This adds a test case for unambigous local match but multiple remote
matches. To me, it is unexpected that a ref that is perfectly defined
on the local side fails with 'matches more than one'.
The following rule could solve this:
A ref shall first be unambigously resolved on the local side, and its
full name should be used for matching on the remote side.
For example 'frotz' resolves locally to 'heads/refs/frotz'.
Therefore pretend the user had typed 'heads/refs/frotz'.
But maybe there is some hidden secret about the current rules that
I do not see.
Signed-off-by: Steffen Prohaska <firstname.lastname@example.org>
t/t5516-fetch-push.sh | 8 ++++++++
1 files changed, 8 insertions(+), 0 deletions(-)
diff --git a/t/t5516-fetch-push.sh b/t/t5516-fetch-push.sh
index ca46aaf..f249216 100755
@@ -244,4 +244,12 @@ test_expect_success 'push with colon-less refspec (4)' '
+test_expect_success 'push with colon-less refspec (locally unambigous)' '
+ mk_test heads/frotz heads/t/frotz &&
+ git branch -f frotz master &&
+ git push testrepo frotz
Here is a related question:
I read carefully through the documentation of git-send-pack and
git-rev-parse. The current implementation of git-send-pack is in line
with the documented behaviour, as is the implementation of git-rev-
So formally everything is correct.
But it is completely against my expectation that git-push <remote>
can successfully resolve a <head> that git-rev-parse fails to parse. I
understand that refs are not revs ;). But nonetheless, I'd expect that a
local ref that cannot be parsed by git-rev-parse should also fail to be

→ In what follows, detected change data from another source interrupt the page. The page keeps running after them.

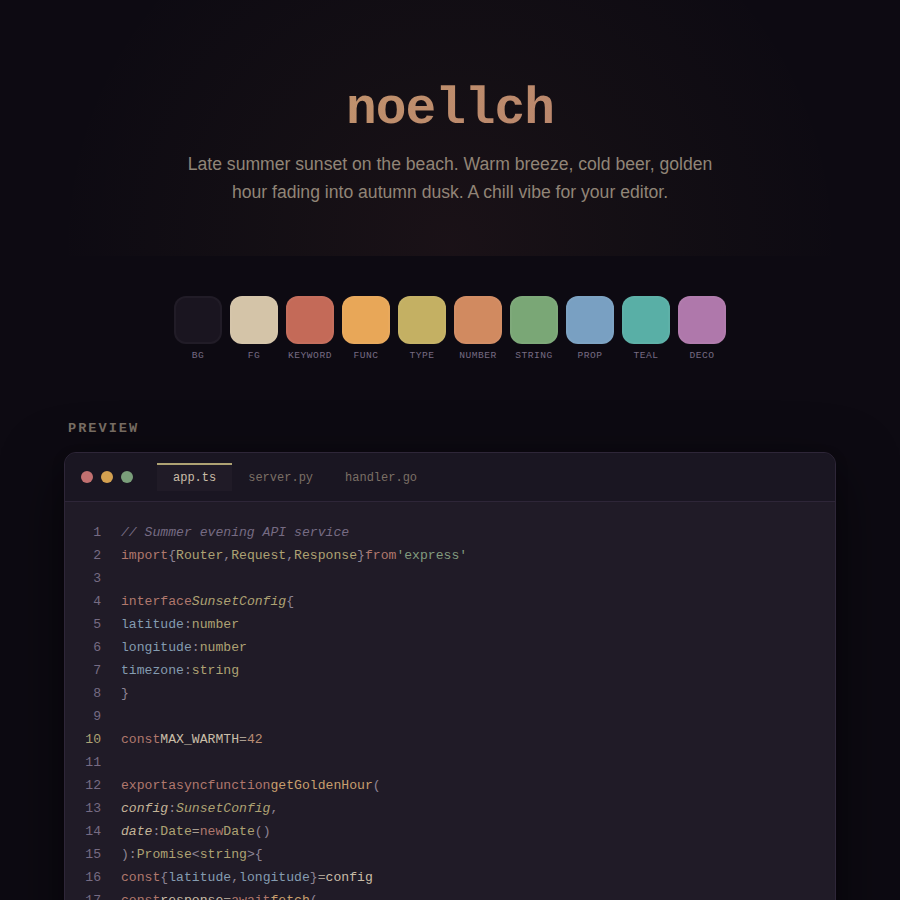
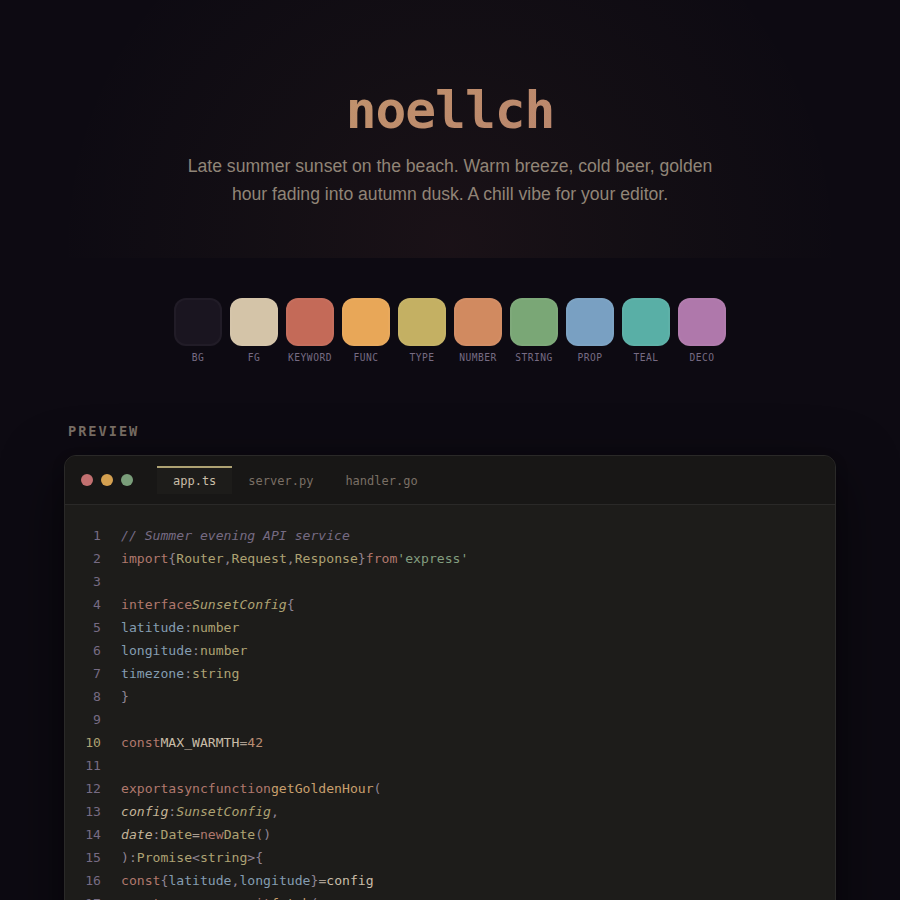
feat: enhance bg

diff --git a/README.md b/README.md
@@ -10,7 +10,7 @@ Desaturated, low-contrast palette — like faded film. Easy on the eyes for long
 
 | Role | Hex |
 |------|-----|
-| Background | `#201b27` |
+| Background | `#1d1c1a` |
 | Foreground | `#c9bda8` |
 | Keyword | `#b0786d` — Terracotta sunset |
 | Function | `#c89f6d` — Golden hour |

pushed by git-send-pack. I didn't expect that git-send-pack would locate
<head> as someprefix/<head>.
Why is my expectation wrong?

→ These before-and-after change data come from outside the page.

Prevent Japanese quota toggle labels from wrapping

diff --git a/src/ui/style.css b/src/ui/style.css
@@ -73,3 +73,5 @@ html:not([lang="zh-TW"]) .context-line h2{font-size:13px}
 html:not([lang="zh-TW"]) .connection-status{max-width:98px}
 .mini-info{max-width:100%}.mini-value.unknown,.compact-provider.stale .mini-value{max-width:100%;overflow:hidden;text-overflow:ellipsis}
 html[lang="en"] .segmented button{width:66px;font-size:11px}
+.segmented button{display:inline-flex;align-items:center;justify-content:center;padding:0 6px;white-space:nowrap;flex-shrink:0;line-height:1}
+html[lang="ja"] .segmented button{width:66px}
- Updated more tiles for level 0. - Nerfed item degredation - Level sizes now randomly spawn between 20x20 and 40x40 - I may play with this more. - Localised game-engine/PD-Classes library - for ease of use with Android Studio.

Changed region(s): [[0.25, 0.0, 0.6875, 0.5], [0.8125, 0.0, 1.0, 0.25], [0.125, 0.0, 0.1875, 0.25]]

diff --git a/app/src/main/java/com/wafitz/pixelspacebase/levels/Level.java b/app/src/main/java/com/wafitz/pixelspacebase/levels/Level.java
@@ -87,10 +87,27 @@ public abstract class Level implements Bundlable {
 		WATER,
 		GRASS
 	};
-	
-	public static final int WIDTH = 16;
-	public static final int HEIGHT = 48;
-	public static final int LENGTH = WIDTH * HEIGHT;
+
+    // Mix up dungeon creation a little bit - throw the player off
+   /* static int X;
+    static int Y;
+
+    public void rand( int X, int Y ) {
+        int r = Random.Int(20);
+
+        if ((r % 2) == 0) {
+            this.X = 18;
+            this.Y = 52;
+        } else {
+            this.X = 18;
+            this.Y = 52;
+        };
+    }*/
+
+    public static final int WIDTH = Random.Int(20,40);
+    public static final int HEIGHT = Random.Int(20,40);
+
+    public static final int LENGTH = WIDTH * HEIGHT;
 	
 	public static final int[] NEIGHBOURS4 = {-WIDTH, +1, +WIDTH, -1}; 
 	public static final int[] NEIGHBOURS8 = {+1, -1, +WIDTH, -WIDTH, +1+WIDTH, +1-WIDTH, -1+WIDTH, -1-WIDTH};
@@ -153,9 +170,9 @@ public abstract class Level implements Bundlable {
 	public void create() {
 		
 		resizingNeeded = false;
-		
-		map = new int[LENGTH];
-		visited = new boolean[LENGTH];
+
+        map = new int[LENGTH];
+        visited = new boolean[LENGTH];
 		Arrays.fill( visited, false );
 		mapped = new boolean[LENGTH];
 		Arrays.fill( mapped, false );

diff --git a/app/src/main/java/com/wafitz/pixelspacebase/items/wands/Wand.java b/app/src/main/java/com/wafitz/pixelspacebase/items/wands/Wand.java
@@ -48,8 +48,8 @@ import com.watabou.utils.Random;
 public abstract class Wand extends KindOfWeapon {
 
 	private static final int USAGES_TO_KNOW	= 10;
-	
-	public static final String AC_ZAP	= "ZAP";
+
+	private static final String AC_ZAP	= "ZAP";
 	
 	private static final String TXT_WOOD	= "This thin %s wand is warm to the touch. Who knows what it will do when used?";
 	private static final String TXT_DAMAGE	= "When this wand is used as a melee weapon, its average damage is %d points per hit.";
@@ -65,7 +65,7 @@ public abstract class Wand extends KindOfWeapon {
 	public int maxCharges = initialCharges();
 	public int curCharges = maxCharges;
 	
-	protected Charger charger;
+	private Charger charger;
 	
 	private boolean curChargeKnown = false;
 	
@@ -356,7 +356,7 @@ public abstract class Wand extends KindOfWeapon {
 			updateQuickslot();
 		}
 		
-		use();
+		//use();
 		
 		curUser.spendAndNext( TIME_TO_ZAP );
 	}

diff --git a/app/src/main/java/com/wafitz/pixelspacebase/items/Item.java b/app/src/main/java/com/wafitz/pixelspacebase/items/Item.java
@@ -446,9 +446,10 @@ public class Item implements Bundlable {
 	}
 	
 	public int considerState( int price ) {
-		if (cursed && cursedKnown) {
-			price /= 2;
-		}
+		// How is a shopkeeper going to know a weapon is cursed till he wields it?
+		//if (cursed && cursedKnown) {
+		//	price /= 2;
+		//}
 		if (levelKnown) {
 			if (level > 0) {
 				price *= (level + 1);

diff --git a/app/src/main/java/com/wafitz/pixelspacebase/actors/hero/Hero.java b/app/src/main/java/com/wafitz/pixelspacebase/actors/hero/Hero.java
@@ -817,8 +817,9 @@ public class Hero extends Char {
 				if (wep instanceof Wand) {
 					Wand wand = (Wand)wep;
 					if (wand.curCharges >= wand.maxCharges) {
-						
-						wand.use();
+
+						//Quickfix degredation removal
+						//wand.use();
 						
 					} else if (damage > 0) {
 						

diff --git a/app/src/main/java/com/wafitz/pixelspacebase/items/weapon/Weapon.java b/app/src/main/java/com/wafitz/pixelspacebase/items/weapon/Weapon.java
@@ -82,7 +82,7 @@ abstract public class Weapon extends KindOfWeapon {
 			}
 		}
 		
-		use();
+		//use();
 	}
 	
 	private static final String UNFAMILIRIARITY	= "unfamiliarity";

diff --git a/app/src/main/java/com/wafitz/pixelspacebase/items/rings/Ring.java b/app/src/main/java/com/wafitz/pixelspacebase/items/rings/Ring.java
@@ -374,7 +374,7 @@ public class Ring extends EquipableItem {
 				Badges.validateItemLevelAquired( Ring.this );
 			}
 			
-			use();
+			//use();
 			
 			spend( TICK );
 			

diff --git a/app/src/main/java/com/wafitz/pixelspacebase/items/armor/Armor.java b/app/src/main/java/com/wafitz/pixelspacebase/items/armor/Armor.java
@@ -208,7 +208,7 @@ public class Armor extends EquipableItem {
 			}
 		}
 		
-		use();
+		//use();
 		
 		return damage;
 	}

Or is the current specification of git-send-pack's ref parsing wrong?
I think its a bug. But I didn't write the original code.
Meaning I think what happened here was someone wanted to enable
git-send-pack to match "master" here with "refs/heads/master" on
the remote side. One easy way to do that was to see if any ref
ended with "/master", as that was what the ref here was called.
Way back when that code was written most Git repositories probably
only ever had that one branch anyway, or maybe two (refs/heads/master
and refs/heads/origin) so matching the trailing suffix never came
up as a bug. Nobody ever had two refs that could possibly match.
Then the documentation got expanded to actually document the behavior
that git-send-pack implemented. Unfortunately that codified the
bug as documented behavior.
So I agree with you Steffen, this is a bug in send-pack, and I run
up against it every once in a while. I've specifically told my
coworkers "NEVER, EVER, EVER, create a branch called 'master' that
isn't exactly refs/heads/master OR ELSE I WILL COME BEAT YOU WITH A
CLUE STICK". They still create "refs/heads/experiments/master".
I think we should fix it. Anyone that is relying on "git push
$url master" to resolve to "refs/heads/experimental/master" on the
remote side is already playing with fire. But Junio is (rightfully
so) very conservative and doesn't like to break a user's scripts.
We may not be able to fix this until Git 1.6.